Description : The Edinburgh Companion to Contemporary Scottish Literature examines the ways in which the cultural and political role of Scottish writing has changed since the country's successful referendum on national self-rule in 1997. In doing so, it makes a convincing case for a distinctive post-devolution Scottish criticism. Introducing over forty original essays under four main headings - 'Contexts', 'Genres', 'Authors' and 'Topics' - the volume covers the entire spectrum of current interests and topical concerns in the field of Scottish studies and heralds a new era in Scottish writing, literary criticism and cultural theory. It records and critically outlines prominent literary trends and developments, the specific political circumstances and aesthetic agendas that propel them, as well as literature's capacity for envisioning new and alternative futures. Issues under discussion include class, sexuality and gender, nationhood and globalisation, the New Europe and cosmopolitan citizenship, postcoloniality,

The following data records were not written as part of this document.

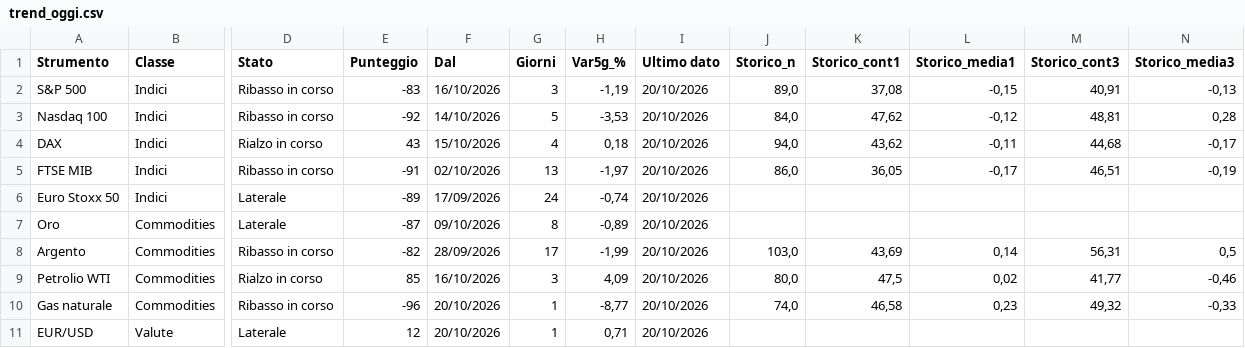
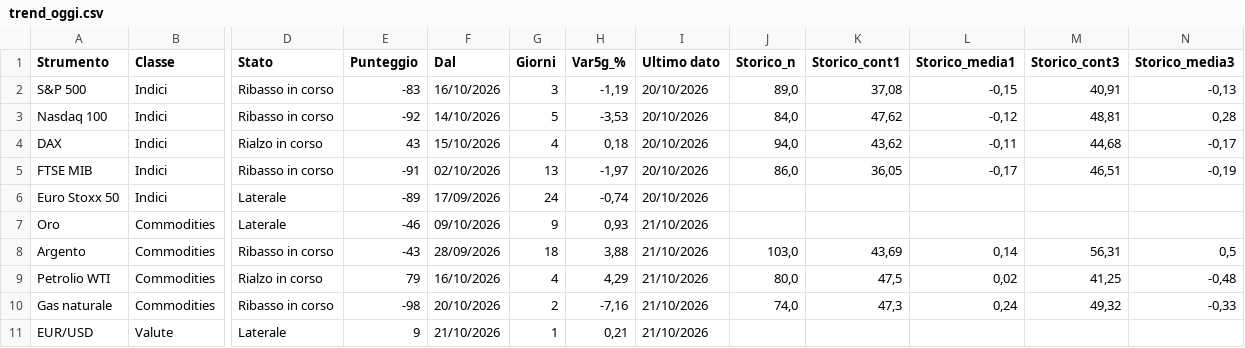
Before and after one commit to ingalessandrosessa-sudo/Trend, a CSV file: docs/dati/trend_oggi.csv, drawn as a sheet; only a part is shown, gaps mark what is left out; the diff covers the shown part only; the diff names each change by its address in the sheet, - before the commit and + after, or states it on an @@ line.

```diff
--- a/docs/dati/trend_oggi.csv
+++ b/docs/dati/trend_oggi.csv
-E7 (Punteggio): -87
+E7 (Punteggio): -46
-G7 (Giorni): 8
+G7 (Giorni): 9
-H7 (Var5g_%): -0,89
+H7 (Var5g_%): 0,93
-I7:I11 (Ultimo dato): 20/10/2026
+I7:I11 (Ultimo dato): 21/10/2026
-E8 (Punteggio): -82
+E8 (Punteggio): -43
-G8 (Giorni): 17
+G8 (Giorni): 18
-H8 (Var5g_%): -1,99
+H8 (Var5g_%): 3,88
-E9 (Punteggio): 85
+E9 (Punteggio): 79
-G9 (Giorni): 3
+G9 (Giorni): 4
-H9 (Var5g_%): 4,09
+H9 (Var5g_%): 4,29
-M9 (Storico_cont3): 41,77
+M9 (Storico_cont3): 41,25
-N9 (Storico_media3): -0,46
+N9 (Storico_media3): -0,48
-E10 (Punteggio): -96
+E10 (Punteggio): -98
-G10 (Giorni): 1
+G10 (Giorni): 2
-H10 (Var5g_%): -8,77
+H10 (Var5g_%): -7,16
-K10 (Storico_cont1): 46,58
+K10 (Storico_cont1): 47,3
-L10 (Storico_media1): 0,23
+L10 (Storico_media1): 0,24
-E11 (Punteggio): 12
+E11 (Punteggio): 9
-F11 (Dal): 20/10/2026
+F11 (Dal): 21/10/2026
-H11 (Var5g_%): 0,71
+H11 (Var5g_%): 0,21
```
Also changed, not shown: 25 edited cells elsewhere in this file, docs/dati/radar_storico_v2.csv, docs/dati/segnali_oggi.csv, 3 other files.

Description : Space, Place and Poetry in English and German, 1960-1975 examines the work of Paul Celan, J. H. Prynne, Derek Mahon, Sarah Kirsch, Edwin Morgan and Ernst Jandl, bringing together postwar English- and German-language poetry and criticism on the theme of space, place and landscape. Nicola Thomas highlights hitherto underexplored connections between a wide range of poets working across the two language areas, demonstrating that space and place are vital critical categories for understanding poetry of this period. Thomas’s analysis reveals weaknesses in existing critical taxonomies, arguing for the use of ‘late modernist’ as a category with cross-cultural relevance, and promotes methodological exchange between the Anglophone and German traditions of landscape, space and place oriented poetic criticism, to the benefit of both.
Description : Space, place and mapping have become key concepts in literary and cultural studies. The transformational effects of postcolonialism, globalization, and the rise of ever more advanced information technologies helped to push space and spatiality into the foreground, as traditional spatial or geographic limits are erased or redrawn. Teaching Space, Place and Literature surveys a broad expanse of literary critical, theoretical, historical territories, as it presents both an introduction to teaching spatial literary studies and an essential guide to scholarly research. Divided into sections on key concepts and issues; teaching strategies; urban spaces; place, race and gender and spatiality, periods and genres, this comprehensive book is the ideal way to approach the teaching of space and place in the humanities classroom.
Description : The first full-length study of Scottish literature using a post-devolutionary understanding of postcolonial studies